We need to stop giving angelic qualities to those who relate to, who are in relationships with, who parent, who marry, people with disabilities. The suggestion of angelic qualities in one assumes the burdensome nature of the other.

Even with all that said, the hotel room seemed awfully empty when we got back. I would have given anything just to feel, the breeze from those angel's wings.


Jenni said...

I so agree about the not giving angelic qualities to people for being friends etc with disabled people.

My husband married me before I got sick. People frequently tell me how lucky I am to have him, how he's so good when he takes care of me etc.

They never tell him how lucky he is to have me, because - as well as being a chronically sick wheelchair user - I earn money too, run the house (including the cleaner and carers), plan all the meals and do the food shopping online, run the refurbishment of our home etc etc.

People see him as a saint or martyr and me as his burden. :(

ABEhrhardt said...

The probability of a lifetime where two able-bodied people marry, and nothing happens to either of them, is very low!

Does this mean that one of them, as Jenni said, will end up the martyr in the family, and the other the burden?

There is a reason for 'for better or worse.' Maybe they should change it to 'for better AND worse.'

I thought I'd be the healthier one when my husband had a heart attack at 50 and a quadruple bypass. I'd already been disabled for eight years by that point, and was homeschooling our three children because I could do that, what with all that education and being stuck at home, and they were bright kids.

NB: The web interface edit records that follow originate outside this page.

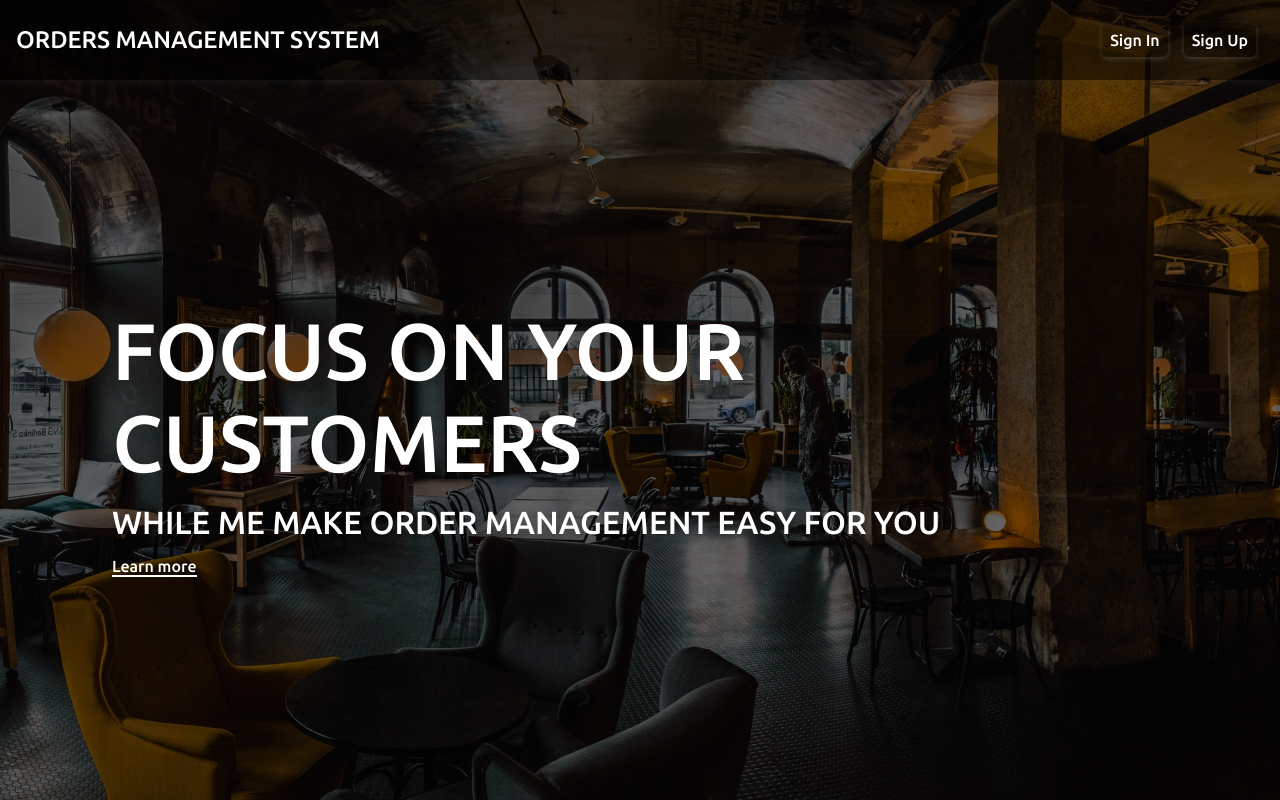
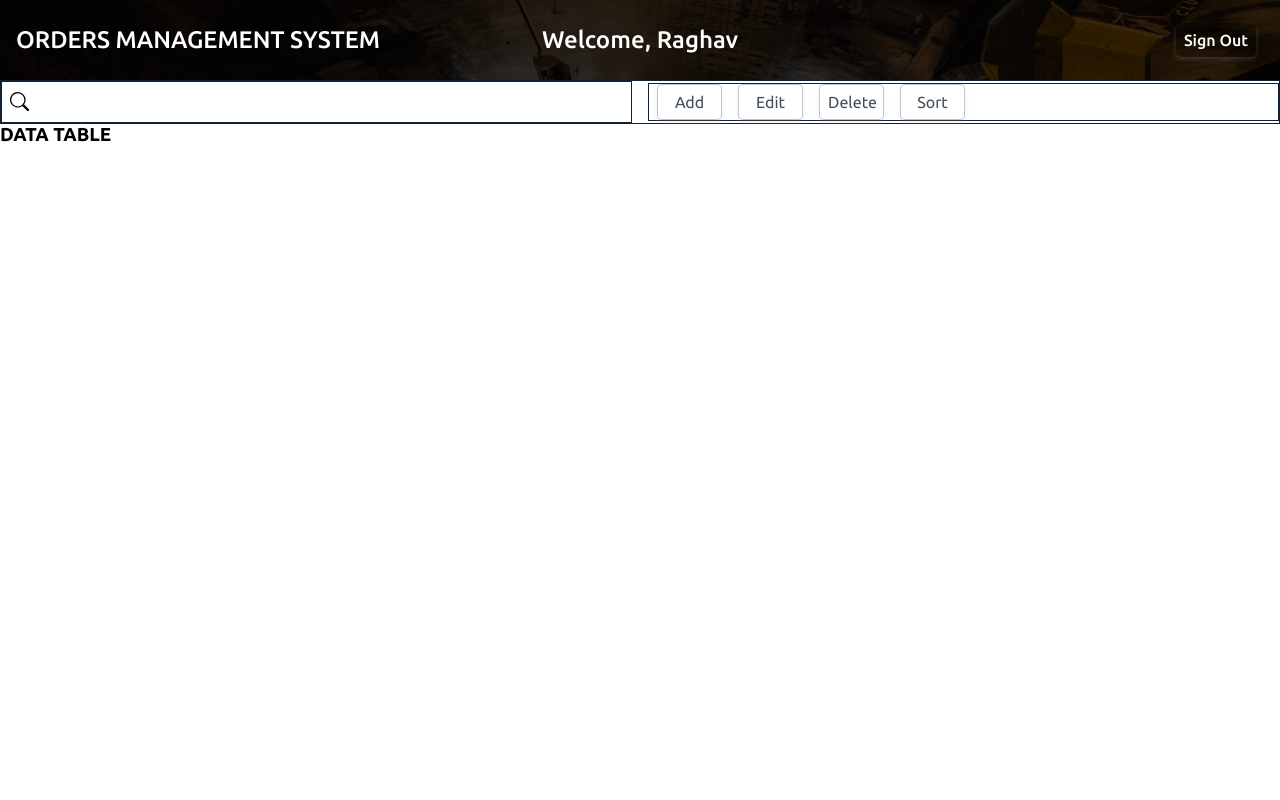
Before and after one commit to codingkapur/visualize-my-orders-frontend, a React (Create React App) app: page / in a window 1280 px wide. Built offline with nearby package versions, Linux system fonts and the light colour scheme.

Commit message:
create top row of the order visualisation table

```diff
--- a/package.json
+++ b/package.json
@@ -8,6 +8,7 @@
     "@testing-library/user-event": "^12.8.3",
     "react": "^17.0.2",
     "react-dom": "^17.0.2",
+    "react-icons": "^4.3.1",
     "react-scripts": "4.0.3",
     "web-vitals": "^1.1.2"
   },
--- a/src/App.js
+++ b/src/App.js
@@ -8,7 +8,7 @@ import HeroSection from "./components/HeroSection";
 
 function App() {
   //State Values
-  const [userSignedIn, setUserSignedIn] = useState(false);
+  const [userSignedIn, setUserSignedIn] = useState(true);
 
   const onSignInClick = () => {
     setUserSignedIn(true);
@@ -19,7 +19,11 @@ function App() {
 
   return (
     <div className="app__container">
-      <Header userSignedIn={userSignedIn} onSignInClick ={onSignInClick} onSignOutClick={onSignOutClick}/>
+      <Header
+        userSignedIn={userSignedIn}
+        onSignInClick={onSignInClick}
+        onSignOutClick={onSignOutClick}
+      />
       {userSignedIn ? <OMS /> : <HeroSection />}
     </div>
   );
--- /dev/null
+++ b/src/components/Data.js
@@ -0,0 +1,7 @@
+const Data = () => {
+    return (
+        <h3>DATA TABLE</h3>
+    )
+}
+
+export default Data;
--- /dev/null
+++ b/src/components/OMS.css
@@ -0,0 +1,62 @@
+.oms-section__container {
+  height: 90vh;
+  background-color: #fff;
+}
+.toprow__container {
+  /* height: 10vh; */
+  display: grid;
+  gap: 1rem;
+  grid-template-columns: 1fr 1fr;
+  border: 1px solid #123;
+  align-items: center;
+}
+.toprow__searchbar--container {
+  border: 1px solid #123;
+  padding: 0.25rem 0.5rem;
+  display: flex;
+  align-items: center;
+
+}
+.searchbar__form {
+  display: flex;
+  align-items: center;
+  width: 40%;
+}
+.search__icon {
+  cursor: pointer;
+  transition: 0.3s;
+  font-size: 1.2rem;
+}
+.search__icon:hover {
+  transform: scale(1.1);
+}
+.searchbar__input {
+  padding: 0.5rem;
+  border: none;
+  width: 0%;
+  transition: 0.4s ease;
+  border-bottom: 1px solid rgba(0, 0, 0, 0.364);
+  opacity: 0;
+}
+
+.searchbar__input.active {
+  padding: 0.5rem;
+  width: 100%;
+  border-bottom: 1px solid rgba(0, 0, 0, 0.364);
+  opacity: 1;
+  outline: none;
+}
+
+.toprow__operations--container {
+  display: flex;
+  border: 1px solid #123;
+}
+.operations-btn {
+  border: 1px solid rgba(17, 34, 51, 0.26);
+  font-weight: 400;
+  width: 65px;
+  text-align: center;
+  padding: 0.25;
+  color: rgba(17, 34, 51, 0.796);
+  background-color: rgba(255, 255, 255, 0.213);
+}
--- a/src/components/OMS.js
+++ b/src/components/OMS.js
@@ -1,7 +1,25 @@
+//Library Imports
+import { useState, useRef, useEffect } from "react";
+
+//Component Imports
+import "./OMS.css";
+import Toprow from "./Toprow";
+import Data from './Data';
+
 const OMS = () => {
-    return (
-        <h1>OMS</h1>
-    )
-}
+  //State Values
+  const [searchState, setSearchState] = useState(false);
+
+  //Functions
+  const handleSearchClick = () => {
+    setSearchState(!searchState);
+  };
+  return (
+    <main className="oms-section__container">
+      <Toprow searchState={searchState} handleSearchClick={handleSearchClick} />
+      <Data />
+    </main>
+  );
+};
 
 export default OMS;
--- /dev/null
+++ b/src/components/Toprow.js
@@ -0,0 +1,36 @@
+//Library imports
+import { BsSearch, BsThreeDots } from "react-icons/bs";
+import { FiX } from "react-icons/fi";
+
+const Toprow = ({ searchState, handleSearchClick }) => {
+  return (
+    <div className="toprow__container">
+      <div className="toprow__searchbar--container">
+        <form className="searchbar__form">
+          {searchState ? (
+            <FiX className="search__icon" onClick={handleSearchClick} />
+          ) : (
+            <BsSearch className="search__icon" onClick={handleSearchClick} />
+          )}
+          <input
+            type="text"
+            placeholder="Enter a Name"
+            required
+            autoFocus
+            className={
+              searchState ? "searchbar__input active" : "searchbar__input"
+            }
+          />
+        </form>
+      </div>
+      <div className="toprow__operations--container">
+        <p className="btn add-order-btn operations-btn">Add</p>
+        <p className="btn edit-order-btn operations-btn">Edit</p>
+        <p className="btn delete-order-btn operations-btn">Delete</p>
+        <p className="btn sort-orders-btn operations-btn">Sort</p>
+      </div>
+    </div>
+  );
+};
+
+export default Toprow;
```
Also changed, not shown: src/components/HeroSection.js (+6 -5 lines), src/components/Data.css (added), 1 other file (tests, documents, lock files or other folders).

It was scary. I put the kids in school to have some hours every day to be available for my husband.

But husband recovered, the kids came out of school the next year, and we proceeded from there. 50, 100 years ago I would have been a widow these next 18 years. Instead, we are doing as well as we can, have married off the eldest, and I have published my first book.

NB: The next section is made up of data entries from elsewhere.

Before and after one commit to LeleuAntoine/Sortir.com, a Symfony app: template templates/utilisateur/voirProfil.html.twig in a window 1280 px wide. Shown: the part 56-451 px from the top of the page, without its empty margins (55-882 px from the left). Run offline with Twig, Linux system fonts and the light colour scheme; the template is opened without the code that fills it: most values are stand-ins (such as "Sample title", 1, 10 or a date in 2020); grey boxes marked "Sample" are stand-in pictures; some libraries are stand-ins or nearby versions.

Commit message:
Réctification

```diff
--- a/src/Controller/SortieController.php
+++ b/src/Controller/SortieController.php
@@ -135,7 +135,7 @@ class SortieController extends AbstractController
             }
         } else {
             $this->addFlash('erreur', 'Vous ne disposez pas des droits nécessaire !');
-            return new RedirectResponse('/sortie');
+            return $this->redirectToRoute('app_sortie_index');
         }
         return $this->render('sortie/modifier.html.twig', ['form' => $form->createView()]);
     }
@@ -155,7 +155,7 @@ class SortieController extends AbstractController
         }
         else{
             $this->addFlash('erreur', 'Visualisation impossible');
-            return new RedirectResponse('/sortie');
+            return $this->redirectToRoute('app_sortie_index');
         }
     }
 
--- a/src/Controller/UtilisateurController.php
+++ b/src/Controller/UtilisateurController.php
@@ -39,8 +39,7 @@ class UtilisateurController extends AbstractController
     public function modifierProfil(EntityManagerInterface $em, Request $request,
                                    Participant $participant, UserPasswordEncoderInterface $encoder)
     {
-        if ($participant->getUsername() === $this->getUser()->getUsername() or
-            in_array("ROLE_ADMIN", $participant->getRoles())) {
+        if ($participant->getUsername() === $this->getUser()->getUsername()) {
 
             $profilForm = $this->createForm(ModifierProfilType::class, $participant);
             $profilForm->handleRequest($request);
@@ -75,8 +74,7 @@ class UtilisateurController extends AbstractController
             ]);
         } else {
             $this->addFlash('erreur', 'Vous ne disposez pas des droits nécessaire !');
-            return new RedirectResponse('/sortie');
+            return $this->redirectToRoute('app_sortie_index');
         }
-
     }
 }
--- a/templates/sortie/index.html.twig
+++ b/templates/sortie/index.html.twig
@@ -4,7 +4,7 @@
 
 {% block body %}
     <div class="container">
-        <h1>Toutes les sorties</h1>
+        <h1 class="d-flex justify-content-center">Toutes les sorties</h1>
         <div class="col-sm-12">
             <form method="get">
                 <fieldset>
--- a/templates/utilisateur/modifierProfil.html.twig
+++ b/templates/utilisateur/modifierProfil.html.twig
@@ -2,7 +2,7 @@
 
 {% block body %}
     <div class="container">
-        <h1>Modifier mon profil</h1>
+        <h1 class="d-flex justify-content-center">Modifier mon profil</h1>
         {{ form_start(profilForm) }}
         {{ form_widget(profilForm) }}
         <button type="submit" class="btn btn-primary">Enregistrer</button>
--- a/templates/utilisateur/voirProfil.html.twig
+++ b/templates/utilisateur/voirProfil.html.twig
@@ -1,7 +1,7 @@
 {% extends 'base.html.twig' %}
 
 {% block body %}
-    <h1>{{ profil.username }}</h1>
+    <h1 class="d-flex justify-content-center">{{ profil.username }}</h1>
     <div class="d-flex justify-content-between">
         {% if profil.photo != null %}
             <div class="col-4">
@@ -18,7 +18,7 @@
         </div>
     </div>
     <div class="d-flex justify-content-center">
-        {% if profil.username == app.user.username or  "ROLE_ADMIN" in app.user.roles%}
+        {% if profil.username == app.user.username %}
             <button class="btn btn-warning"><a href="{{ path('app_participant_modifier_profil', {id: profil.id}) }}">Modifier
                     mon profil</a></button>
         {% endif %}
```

Does my husband have angelic qualities? Yup. Sometimes. Just like most people.

Am I a burden? Part of the time, but more in the things I can't do than in taking care of me. Yet.

Do I contribute to the household? I think so.

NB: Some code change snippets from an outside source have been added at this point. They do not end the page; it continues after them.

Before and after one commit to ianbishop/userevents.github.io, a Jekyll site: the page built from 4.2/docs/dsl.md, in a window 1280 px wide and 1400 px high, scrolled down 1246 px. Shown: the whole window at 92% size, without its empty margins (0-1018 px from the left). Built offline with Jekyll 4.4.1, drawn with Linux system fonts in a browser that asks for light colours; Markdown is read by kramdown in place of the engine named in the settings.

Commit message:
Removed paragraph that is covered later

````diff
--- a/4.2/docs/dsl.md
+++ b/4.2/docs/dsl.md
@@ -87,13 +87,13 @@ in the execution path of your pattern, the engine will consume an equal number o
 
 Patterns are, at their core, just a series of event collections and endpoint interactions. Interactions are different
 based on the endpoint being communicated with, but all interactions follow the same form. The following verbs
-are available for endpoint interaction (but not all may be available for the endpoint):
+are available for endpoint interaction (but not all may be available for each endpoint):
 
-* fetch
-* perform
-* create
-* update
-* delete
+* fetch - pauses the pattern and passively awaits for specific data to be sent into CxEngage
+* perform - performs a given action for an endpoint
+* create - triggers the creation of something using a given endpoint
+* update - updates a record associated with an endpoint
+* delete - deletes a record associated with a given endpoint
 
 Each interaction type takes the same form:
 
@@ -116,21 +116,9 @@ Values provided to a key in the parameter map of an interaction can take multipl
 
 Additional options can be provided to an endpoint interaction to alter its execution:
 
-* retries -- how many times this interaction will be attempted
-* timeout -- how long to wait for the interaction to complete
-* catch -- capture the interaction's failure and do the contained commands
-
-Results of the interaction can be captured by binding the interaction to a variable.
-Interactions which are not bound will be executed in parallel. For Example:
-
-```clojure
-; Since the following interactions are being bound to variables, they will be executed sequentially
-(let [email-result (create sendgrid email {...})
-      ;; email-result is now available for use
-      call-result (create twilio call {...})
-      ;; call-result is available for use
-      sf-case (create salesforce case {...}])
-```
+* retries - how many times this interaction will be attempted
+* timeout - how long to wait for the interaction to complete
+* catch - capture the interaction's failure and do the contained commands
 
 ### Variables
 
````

You are lucky to have those little girls in your life just learning what life is like. It is a blessing for them to grow up knowing disability and other stuff happens, and life goes on, and it's not a curse. They are lucky they get to learn it the easy way, with a lot of love.

I'm sure they are also wise beyond their years. In the nicest possible way - and in knowledge of some of the bad ways. I hope my children are, too - they don't remember me not disabled.

Unknown said...

Same with my son, hes always being told how 'amazing' he is because hes (forced to be) my carer, and I'm told I'm lucky and am seen as a burden on him despite it being me who's actually being burdened by our unfortunate situation. Whenever I try to fight back and explain to people that its not amazing or saintly for a grown ass son to help and care about the mother who birthed, raised and still supports him, people recoil and treat me like I'm bitter or unstable, and definitely 'ungrateful' which is the biggest sin for a disabled person apparently.

Belinda said...

I just loved "the breeze of angel's wings." :) I know the empty space that exists when someone precious leaves.

Unknown said...

Oh, yes!!! There is nothing worse than people making comments that suggest that able-bodied people who choose to be friends with/ married to/ committed to/ caring for/ parenting people with disabilities are somehow "special" or "saintly"... My son uses a wheelchair, and I have been on the receiving end of the "Oh, you're a special person!" and "I don't know how you do it.." DO WHAT, exactly??! Parent my kid??? Be a mom??? My awesomeness has NOTHING to do with my son (I'm awesome, just because :p ) and being his mom is a privilege, not a chore, not a hardship, because HE happens to be a terrific kid (most of the time). There are also times I could cheerfully swat him, because he's a typical teen and can be SO annoying! His disability does not make him more wonderful or less wonderful...His personality, his attitude and his character are what make him a great kid.